Ending dependence on food aid was given higher priority than pandering to fears regarding destruction of indigenous bio-diversity or loss of seed sovereignty.

In the instant case, more than one senior agricultural scientist has confirmed to this writer that Monsanto had originally made an offer for an outright transfer of its Bt gene technology to the Centre for a one-time payment in single-digit million US dollars. The Centre could, then, allow any public or private entity to produce cotton seeds incorporating this technology at a fixed royalty. In retrospect, this may have been a major missed opportunity.

The Monsanto offer was made sometime in the mid-1990s, but a combination of scientific pride and bureaucratic caution seemingly ensured that it never got beyond a few conversations. Monsanto subsequently licensed the technology to a joint venture with a private Indian seed company.

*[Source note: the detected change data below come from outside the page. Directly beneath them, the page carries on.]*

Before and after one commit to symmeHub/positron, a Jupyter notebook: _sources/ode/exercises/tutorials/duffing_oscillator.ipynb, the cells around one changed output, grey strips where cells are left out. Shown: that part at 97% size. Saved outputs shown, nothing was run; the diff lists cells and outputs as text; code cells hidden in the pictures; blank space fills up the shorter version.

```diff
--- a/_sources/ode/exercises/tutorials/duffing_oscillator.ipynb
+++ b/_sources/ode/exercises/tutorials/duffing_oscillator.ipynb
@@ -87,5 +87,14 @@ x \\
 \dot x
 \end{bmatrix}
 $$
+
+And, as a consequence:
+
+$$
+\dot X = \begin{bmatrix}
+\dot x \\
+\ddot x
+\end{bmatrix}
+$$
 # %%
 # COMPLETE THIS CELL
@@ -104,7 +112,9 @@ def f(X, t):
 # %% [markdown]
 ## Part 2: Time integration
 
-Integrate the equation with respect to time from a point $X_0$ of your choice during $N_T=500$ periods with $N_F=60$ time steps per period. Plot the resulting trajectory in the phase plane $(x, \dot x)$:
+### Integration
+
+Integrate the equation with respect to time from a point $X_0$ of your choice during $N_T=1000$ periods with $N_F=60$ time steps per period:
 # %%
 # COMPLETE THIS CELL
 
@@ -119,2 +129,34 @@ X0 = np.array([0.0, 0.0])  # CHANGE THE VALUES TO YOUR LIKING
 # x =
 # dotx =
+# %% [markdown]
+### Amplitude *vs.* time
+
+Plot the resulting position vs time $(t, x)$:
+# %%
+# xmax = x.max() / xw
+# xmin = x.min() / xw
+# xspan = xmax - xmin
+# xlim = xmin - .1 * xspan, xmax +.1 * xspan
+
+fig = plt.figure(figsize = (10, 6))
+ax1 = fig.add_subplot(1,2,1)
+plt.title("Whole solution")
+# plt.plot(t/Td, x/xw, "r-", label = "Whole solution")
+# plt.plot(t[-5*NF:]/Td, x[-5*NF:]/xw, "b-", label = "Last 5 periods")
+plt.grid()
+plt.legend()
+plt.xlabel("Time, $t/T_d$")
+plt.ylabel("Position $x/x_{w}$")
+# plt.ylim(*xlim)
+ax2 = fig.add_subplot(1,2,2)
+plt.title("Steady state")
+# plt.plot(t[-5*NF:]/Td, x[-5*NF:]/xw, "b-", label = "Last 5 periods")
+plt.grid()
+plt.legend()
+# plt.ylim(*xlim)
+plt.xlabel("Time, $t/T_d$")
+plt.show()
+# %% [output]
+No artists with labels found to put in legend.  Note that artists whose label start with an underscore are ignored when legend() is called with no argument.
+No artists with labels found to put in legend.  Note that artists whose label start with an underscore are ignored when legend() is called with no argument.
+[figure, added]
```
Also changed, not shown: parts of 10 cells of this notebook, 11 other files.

The commercial royalty levied on this technology lies at the heart of the current dispute with some of the sub-licensee firms that have incorporated it into their own cotton hybrids. With various courts and the Competition Commission of India, too, getting involved, we’ll have to wait and see how the issue gets resolved.

However, the larger question — of accessing cutting-edge technology, spanning crop husbandry and even high-value agriculture — remains unanswered. Frequent technology upgrades are critical to attain the ambitious vision of doubling farm incomes by 2022. Can it be done without seeking technology from outside? The answer is an unequivocal no.

The approach to acquiring critical agricultural technology could follow the pattern emerging in another area of strategic importance: Defence. To provide the armed forces with cutting-edge capabilities, the Centre is today taking the lead for identifying proprietary technologies and negotiating their transfer to Indian entities (often from one foreign private company to an Indian one), so that the necessary platforms (guns, tanks, fighter jets, warships etc.) are manufactured in India.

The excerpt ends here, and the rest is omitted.